Tlaib Re-Introduces Bill to Remove Medically Necessary Debt from Credit Reports
WASHINGTON, D.C. — On Wednesday, Congresswoman Rashida Tlaib (MI-12) introduced the Consumer Protection for Medical Debt Collections Act, which would prohibit the collection of medical debt for two years and prohibit debt from “medically necessary” procedures from being included on a consumer credit report. This legislation will provide much needed relief for Americans struggling with medical debt. Last year, the bill was passed in the U.S. House of Representatives and included in the Comprehensive Debt Collection Improvement Act, but the legislation was not considered by the U.S. Senate.
“Nearly one in five adults have one or more medical debt collections listed on their credit report,” said Congresswoman Tlaib. “That means one in five Americans may be denied housing, transportation, or other necessities because of a sudden health crisis or visit to the emergency room. That hits particularly hard in communities like mine, where residents already face challenges with access to credit. This bill will help increase opportunities for residents and is a major step in fixing our broken credit system.”
The Consumer Protection for Medical Debt Collections Act would provide protections and safeguards for people who, at no fault of their own, got sick and could not afford medical care due to our broken health care system. Collectively, Americans owe more than $195 billion in medical debt. Pandemic-related medical debt has only exacerbated this burden for millions of Americans.
“Treating medical debt the same as other debt is not right and leads to irreparable harm to residents who simply just needed health and medical care. Medical debt is a leading cause of personal bankruptcy in our country and the pandemic has only made the medical debt crisis worse.

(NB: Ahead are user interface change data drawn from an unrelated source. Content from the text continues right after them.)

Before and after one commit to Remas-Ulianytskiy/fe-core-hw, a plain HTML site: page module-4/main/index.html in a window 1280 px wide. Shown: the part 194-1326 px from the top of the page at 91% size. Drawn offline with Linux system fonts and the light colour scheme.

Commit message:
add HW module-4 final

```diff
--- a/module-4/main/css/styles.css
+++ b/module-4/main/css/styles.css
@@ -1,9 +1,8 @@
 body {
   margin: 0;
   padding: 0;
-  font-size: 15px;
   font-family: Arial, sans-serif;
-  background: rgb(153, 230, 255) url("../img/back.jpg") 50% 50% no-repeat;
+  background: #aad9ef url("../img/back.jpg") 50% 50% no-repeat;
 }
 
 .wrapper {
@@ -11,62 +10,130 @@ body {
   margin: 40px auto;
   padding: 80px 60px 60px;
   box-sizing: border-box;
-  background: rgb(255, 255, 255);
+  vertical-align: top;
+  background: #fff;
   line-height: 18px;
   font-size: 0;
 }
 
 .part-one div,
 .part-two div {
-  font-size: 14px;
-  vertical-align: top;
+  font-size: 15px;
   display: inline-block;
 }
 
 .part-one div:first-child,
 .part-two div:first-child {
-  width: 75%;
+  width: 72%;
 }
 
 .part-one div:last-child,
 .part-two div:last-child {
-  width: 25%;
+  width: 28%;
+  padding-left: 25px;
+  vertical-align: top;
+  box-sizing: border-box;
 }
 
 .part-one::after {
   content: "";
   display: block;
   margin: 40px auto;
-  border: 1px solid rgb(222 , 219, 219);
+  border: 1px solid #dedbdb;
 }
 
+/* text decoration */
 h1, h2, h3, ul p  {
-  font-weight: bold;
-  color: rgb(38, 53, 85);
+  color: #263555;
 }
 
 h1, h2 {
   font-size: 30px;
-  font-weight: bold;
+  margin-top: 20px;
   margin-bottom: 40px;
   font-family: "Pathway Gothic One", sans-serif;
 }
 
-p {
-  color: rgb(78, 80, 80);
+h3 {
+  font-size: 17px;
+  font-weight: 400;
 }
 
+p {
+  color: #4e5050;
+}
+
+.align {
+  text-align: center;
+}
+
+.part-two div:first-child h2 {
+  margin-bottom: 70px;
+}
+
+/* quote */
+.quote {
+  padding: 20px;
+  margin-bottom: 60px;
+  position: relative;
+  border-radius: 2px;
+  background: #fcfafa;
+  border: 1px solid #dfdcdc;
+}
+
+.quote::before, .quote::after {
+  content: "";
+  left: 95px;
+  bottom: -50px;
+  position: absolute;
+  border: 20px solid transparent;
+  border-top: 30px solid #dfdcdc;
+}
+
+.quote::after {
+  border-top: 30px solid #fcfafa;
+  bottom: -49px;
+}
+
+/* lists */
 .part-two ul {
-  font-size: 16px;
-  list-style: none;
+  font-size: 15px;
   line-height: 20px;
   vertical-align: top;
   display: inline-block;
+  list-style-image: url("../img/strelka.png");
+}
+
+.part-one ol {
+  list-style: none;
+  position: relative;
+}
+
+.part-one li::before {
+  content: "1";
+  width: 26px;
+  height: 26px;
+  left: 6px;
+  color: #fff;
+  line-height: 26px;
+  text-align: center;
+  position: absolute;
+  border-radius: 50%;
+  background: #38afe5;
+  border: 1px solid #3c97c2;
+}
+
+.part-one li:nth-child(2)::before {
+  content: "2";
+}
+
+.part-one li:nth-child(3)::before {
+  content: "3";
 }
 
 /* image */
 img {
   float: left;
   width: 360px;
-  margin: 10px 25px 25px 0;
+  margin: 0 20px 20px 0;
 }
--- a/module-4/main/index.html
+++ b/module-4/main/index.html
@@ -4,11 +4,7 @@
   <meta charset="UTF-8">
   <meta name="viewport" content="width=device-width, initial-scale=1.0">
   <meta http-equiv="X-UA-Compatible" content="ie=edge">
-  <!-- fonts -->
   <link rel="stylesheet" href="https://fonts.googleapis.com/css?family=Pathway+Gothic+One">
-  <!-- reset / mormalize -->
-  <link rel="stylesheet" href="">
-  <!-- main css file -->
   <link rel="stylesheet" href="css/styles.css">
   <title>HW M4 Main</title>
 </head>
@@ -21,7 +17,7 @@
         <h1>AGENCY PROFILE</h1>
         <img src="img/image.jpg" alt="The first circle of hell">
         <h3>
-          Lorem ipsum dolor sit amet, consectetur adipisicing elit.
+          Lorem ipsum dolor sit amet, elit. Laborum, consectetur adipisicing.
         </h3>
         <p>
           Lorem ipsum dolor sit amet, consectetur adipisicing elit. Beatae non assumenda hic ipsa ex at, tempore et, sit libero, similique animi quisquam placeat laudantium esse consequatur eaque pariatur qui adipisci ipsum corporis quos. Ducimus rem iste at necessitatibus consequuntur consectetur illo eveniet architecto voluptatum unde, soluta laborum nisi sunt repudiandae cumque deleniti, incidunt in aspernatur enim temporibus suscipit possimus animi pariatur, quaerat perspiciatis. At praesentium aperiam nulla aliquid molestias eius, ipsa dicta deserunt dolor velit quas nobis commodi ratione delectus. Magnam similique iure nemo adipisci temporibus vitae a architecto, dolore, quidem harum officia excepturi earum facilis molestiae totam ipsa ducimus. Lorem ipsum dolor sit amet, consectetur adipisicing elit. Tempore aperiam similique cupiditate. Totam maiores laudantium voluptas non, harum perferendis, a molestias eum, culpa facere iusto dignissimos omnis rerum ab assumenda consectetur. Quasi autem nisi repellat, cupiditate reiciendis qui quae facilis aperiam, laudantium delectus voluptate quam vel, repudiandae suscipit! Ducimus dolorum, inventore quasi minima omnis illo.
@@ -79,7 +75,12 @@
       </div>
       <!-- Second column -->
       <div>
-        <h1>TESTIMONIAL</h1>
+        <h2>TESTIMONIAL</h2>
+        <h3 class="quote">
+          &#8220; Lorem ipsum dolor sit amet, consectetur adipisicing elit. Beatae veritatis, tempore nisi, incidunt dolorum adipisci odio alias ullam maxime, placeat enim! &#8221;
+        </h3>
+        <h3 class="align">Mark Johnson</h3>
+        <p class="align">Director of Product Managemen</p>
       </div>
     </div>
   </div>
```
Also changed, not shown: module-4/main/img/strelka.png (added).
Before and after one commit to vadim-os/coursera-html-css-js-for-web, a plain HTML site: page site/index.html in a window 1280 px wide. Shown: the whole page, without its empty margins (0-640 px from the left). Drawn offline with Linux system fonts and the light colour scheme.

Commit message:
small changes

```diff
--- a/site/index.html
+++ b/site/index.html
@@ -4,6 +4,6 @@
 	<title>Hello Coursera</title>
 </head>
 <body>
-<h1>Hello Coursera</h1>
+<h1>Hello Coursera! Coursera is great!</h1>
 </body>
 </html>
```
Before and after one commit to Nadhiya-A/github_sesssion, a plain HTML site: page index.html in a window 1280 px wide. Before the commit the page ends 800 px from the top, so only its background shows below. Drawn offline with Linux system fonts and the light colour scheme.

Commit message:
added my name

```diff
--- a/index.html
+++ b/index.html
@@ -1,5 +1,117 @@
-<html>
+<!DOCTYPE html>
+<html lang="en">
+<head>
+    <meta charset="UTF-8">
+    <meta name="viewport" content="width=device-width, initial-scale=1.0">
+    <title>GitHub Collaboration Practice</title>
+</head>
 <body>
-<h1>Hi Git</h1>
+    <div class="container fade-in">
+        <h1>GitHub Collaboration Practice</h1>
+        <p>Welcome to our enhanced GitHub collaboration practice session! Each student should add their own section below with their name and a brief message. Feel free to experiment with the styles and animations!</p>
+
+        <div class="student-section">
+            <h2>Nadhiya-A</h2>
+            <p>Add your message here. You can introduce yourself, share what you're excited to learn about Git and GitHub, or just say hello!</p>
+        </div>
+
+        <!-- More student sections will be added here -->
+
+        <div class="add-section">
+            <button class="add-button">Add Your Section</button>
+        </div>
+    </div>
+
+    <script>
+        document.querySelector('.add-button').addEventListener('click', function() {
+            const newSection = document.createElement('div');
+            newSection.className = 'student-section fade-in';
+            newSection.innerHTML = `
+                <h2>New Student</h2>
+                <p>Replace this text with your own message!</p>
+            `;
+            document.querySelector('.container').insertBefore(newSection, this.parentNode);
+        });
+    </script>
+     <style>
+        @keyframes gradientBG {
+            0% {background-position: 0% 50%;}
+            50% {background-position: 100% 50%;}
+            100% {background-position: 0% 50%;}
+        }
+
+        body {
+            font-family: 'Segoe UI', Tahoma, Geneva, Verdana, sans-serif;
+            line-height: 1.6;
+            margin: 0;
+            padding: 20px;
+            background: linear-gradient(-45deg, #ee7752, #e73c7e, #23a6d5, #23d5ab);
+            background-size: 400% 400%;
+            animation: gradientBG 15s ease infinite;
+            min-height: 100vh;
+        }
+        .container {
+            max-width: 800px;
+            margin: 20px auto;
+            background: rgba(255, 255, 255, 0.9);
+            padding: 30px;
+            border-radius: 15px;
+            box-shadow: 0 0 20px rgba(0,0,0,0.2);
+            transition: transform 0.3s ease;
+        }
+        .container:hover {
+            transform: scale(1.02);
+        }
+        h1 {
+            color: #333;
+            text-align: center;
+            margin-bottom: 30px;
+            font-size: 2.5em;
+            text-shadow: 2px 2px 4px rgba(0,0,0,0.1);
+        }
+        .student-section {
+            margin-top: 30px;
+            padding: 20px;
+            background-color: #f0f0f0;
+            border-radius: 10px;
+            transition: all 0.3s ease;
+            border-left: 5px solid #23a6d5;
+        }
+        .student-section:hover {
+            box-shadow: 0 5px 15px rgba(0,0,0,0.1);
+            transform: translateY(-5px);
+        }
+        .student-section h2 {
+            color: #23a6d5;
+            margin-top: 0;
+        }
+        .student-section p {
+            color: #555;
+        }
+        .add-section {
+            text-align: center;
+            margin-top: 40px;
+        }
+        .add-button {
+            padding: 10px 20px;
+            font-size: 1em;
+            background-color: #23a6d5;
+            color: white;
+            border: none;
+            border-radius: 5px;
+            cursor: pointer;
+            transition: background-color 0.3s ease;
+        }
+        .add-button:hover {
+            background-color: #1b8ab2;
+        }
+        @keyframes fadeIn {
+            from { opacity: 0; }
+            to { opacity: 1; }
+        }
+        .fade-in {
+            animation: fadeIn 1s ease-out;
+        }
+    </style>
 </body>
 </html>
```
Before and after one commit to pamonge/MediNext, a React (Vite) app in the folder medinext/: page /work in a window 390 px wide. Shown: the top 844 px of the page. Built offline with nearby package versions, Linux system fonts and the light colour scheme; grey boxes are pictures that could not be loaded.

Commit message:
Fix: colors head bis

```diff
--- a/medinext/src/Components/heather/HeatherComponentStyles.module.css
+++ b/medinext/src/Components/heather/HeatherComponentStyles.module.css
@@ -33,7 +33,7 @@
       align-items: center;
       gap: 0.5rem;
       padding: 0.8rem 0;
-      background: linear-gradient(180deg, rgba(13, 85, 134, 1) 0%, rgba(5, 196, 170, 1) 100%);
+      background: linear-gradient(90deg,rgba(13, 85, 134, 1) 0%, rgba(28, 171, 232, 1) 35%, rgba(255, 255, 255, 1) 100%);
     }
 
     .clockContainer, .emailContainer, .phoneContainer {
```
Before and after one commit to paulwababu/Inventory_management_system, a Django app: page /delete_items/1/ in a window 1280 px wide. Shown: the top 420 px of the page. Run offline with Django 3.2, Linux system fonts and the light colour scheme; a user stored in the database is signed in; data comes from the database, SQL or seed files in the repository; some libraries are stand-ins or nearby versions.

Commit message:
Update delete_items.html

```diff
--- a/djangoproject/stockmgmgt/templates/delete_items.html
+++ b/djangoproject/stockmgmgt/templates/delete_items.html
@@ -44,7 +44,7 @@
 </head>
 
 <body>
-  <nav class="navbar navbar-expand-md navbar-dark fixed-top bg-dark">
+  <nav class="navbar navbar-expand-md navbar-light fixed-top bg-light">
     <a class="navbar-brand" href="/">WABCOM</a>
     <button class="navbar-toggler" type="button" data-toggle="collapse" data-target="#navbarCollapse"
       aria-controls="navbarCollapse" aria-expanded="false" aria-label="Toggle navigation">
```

No one chooses to get sick. Undergoing a medically necessary procedure should never haunt someone financially. It has no place on a credit report. This is commonsense legislation and we must get it signed into law,” Congresswoman Tlaib concluded.
The full text of the legislation can be found here.